__REQUIREMENT__: Each line from the opening of the material through the line holding "9 other files." needs to be returned exactly, with the pictures left out.

· · · · · · ·

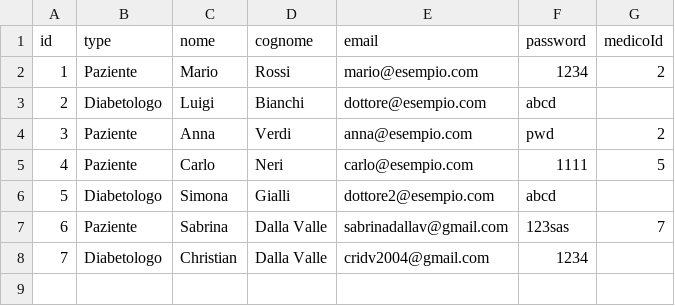
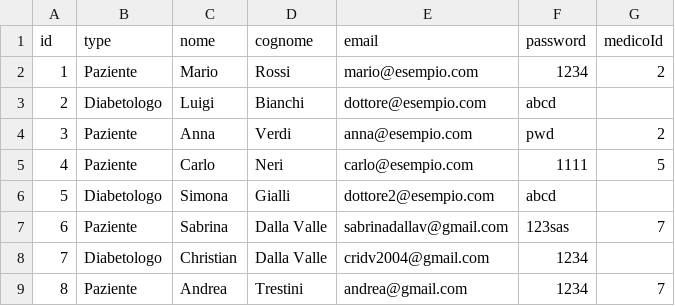
Before and after one commit to MasteredChris/DiabeteProject, a CSV file: src/resources/utenti.csv, drawn as a sheet; the diff names each change by its address in the sheet, - before the commit and + after, or states it on an @@ line.

```diff
--- a/src/resources/utenti.csv
+++ b/src/resources/utenti.csv
+row 9: 8 | Paziente | Andrea | Trestini | andrea@gmail.com | 1234 | 7
```
Also changed, not shown: src/resources/assunzioni.csv, src/resources/terapie.csv, 9 other files.
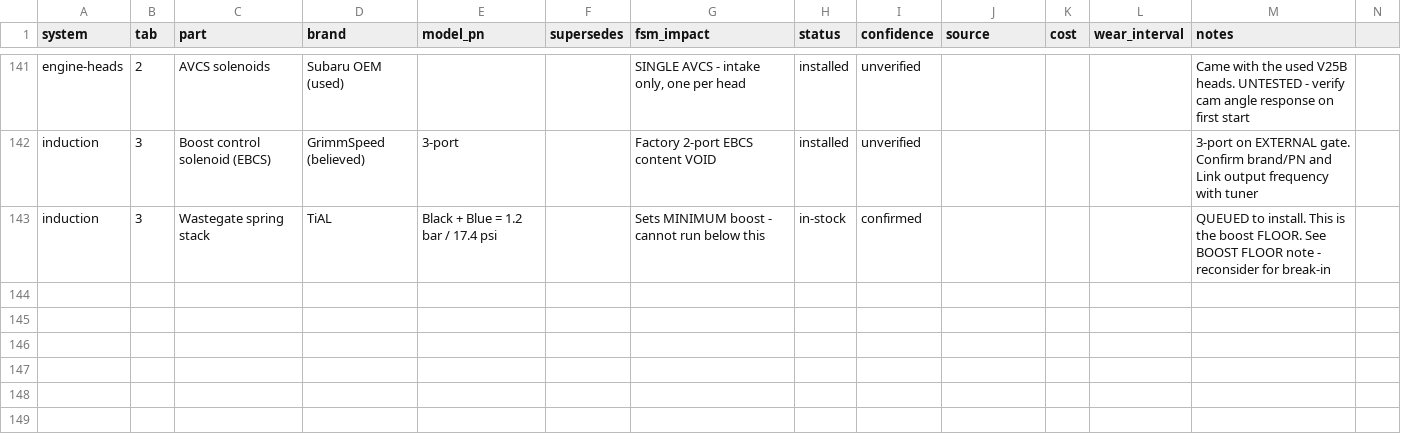
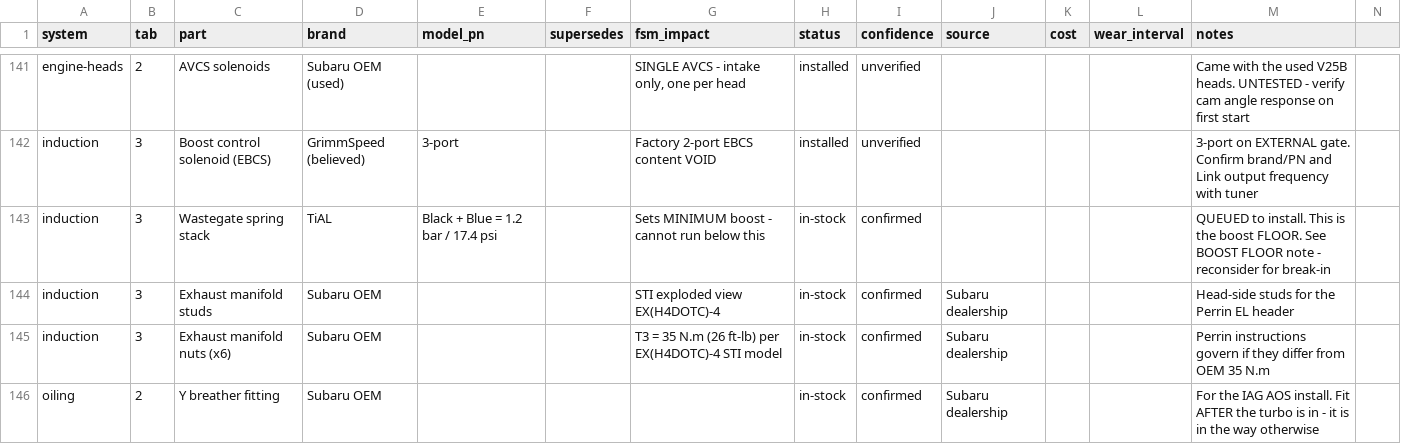
Before and after one commit to SuperCoolAlan/wrx-manifests, a CSV file: as-built/parts.csv, drawn as a sheet; only a part is shown, gaps mark what is left out; rows hold the shown columns only; the diff names each change by its address in the sheet, - before the commit and + after, or states it on an @@ line.

```diff
--- a/as-built/parts.csv
+++ b/as-built/parts.csv
+row 144: induction | 3 | Exhaust manifold studs | Subaru OEM |  |  | STI exploded view EX(H4DOTC)-4 | in-stock | confirmed | Subaru dealership |  |  | Head-side studs for the Perrin EL header
+row 145: induction | 3 | Exhaust manifold nuts (x6) | Subaru OEM |  |  | T3 = 35 N.m (26 ft-lb) per EX(H4DOTC)-4 STI model | in-stock | confirmed | Subaru dealership |  |  | Perrin instructions govern if they differ from OEM 35 N.m
+row 146: oiling | 2 | Y breather fitting | Subaru OEM |  |  |  | in-stock | confirmed | Subaru dealership |  |  | For the IAG AOS install. Fit AFTER the turbo is in - it is in the way otherwise
```
Also changed, not shown: 1 other file.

· · · · · · ·

__RESPONSE AREA__:
Before and after one commit to MasteredChris/DiabeteProject, a CSV file: src/resources/utenti.csv, drawn as a sheet; the diff names each change by its address in the sheet, - before the commit and + after, or states it on an @@ line.

```diff
--- a/src/resources/utenti.csv
+++ b/src/resources/utenti.csv
+row 9: 8 | Paziente | Andrea | Trestini | andrea@gmail.com | 1234 | 7
```
Also changed, not shown: src/resources/assunzioni.csv, src/resources/terapie.csv, 9 other files.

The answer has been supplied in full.